District administrators take note: the answer may lie somewhere in between. Incentives can be structured so that teachers can see how their efforts will impact the students for whom they are responsible without focusing solely on individual performance.
At least, that's the conclusion Michael Lovenheim and Scott Imbermann reached in a new NBER paper using seven years of data from the Houston Independent School District's ASPIRE program.
ASPIRE has been through a few iterations. The version studied in the paper awards bonuses to high-performing high school teachers in each of the core subject areas (English, mathematics, history, and science) based on value-added measures for each subject-grade combination district-wide.
The study uses variation in teacher assignments and course loads (in addition to extensive school and student controls) to estimate the impact "share" has on the effectiveness of ASPIRE. (Share is a measure of the proportion of students a teacher is responsible for in each subject-grade combination at a particular school.)
This approach finds a happy medium between most performance pay models by grouping teachers who teach the same subject and grade and comparing their value added scores to the same groups in other schools.
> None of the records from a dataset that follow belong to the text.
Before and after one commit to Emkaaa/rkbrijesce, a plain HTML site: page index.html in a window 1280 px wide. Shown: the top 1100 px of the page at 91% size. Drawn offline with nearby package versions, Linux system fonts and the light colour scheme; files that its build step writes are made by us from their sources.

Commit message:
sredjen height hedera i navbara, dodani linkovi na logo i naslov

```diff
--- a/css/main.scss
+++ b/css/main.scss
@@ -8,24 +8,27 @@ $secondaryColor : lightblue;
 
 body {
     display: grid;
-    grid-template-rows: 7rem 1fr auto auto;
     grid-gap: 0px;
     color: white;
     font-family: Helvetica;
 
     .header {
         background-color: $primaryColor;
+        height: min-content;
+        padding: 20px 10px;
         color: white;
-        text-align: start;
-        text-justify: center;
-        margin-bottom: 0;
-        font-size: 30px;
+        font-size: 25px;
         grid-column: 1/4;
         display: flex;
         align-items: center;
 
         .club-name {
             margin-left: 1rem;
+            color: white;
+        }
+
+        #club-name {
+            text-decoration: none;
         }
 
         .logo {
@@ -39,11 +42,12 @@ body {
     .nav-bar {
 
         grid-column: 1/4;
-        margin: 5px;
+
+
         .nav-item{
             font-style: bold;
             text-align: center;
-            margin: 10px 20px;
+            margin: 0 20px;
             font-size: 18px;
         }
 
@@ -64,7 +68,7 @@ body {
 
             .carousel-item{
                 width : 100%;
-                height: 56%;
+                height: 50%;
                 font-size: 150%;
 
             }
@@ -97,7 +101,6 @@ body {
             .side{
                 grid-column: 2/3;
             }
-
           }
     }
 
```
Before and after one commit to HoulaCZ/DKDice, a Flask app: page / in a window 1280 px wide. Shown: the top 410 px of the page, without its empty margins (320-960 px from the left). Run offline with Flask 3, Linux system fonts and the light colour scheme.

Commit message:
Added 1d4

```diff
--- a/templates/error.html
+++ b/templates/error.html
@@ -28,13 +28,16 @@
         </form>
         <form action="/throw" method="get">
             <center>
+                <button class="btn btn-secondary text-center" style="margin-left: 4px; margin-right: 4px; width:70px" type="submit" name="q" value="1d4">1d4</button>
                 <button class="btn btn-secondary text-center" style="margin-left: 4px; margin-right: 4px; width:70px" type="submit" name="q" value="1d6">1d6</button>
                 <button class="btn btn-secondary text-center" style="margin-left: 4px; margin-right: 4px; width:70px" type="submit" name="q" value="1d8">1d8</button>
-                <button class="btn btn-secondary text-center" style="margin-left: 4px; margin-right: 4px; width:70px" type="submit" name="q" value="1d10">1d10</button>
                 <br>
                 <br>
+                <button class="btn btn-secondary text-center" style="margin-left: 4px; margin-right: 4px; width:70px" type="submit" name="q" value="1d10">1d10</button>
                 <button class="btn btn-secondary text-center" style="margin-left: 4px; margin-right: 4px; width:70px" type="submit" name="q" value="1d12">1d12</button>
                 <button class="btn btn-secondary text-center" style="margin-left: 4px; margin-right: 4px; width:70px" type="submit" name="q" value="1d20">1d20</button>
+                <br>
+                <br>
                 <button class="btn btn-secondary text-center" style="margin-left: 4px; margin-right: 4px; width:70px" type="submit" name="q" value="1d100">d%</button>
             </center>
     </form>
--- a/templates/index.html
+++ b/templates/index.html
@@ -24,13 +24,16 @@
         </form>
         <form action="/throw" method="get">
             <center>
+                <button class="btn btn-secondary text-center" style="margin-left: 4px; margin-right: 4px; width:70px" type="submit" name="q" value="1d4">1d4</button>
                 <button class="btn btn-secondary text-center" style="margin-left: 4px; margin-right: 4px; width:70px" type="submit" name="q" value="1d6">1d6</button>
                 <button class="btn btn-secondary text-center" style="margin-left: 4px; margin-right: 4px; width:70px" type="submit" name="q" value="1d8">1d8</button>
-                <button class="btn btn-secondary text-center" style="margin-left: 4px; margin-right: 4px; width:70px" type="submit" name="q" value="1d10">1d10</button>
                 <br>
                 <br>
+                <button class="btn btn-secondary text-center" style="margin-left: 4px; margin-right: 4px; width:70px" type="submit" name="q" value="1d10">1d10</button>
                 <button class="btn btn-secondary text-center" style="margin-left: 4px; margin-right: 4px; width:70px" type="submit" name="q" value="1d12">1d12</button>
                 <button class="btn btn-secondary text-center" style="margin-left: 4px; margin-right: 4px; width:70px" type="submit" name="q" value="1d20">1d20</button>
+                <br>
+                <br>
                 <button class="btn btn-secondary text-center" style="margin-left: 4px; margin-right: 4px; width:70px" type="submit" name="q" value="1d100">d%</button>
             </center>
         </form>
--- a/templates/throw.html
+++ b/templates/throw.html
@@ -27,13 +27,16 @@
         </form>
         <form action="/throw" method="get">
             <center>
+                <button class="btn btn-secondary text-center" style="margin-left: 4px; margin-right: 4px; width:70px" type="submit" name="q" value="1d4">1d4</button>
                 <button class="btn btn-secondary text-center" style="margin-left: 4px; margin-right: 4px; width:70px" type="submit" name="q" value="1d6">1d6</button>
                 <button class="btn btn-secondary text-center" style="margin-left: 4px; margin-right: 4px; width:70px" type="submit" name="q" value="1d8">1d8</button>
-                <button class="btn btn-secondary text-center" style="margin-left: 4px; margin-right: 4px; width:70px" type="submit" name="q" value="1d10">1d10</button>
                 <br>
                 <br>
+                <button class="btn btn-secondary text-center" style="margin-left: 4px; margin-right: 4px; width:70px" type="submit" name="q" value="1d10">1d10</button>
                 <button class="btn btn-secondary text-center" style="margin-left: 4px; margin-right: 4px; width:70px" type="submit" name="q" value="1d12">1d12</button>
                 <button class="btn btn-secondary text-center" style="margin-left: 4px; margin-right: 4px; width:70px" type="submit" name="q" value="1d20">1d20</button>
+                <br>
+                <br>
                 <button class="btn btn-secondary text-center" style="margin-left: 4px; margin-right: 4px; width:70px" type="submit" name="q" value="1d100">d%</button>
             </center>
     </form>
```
The findings were significant for student achievement gains in mathematics and social studies, and to a lesser extent in English; there was no significant impact on science scores.
In fact, the authors recommend a very specific design that is quite different than most of the incentive structures that have been studied (and found for the most part to have little or no effect): connect student data to groups of 3 to 5 teachers.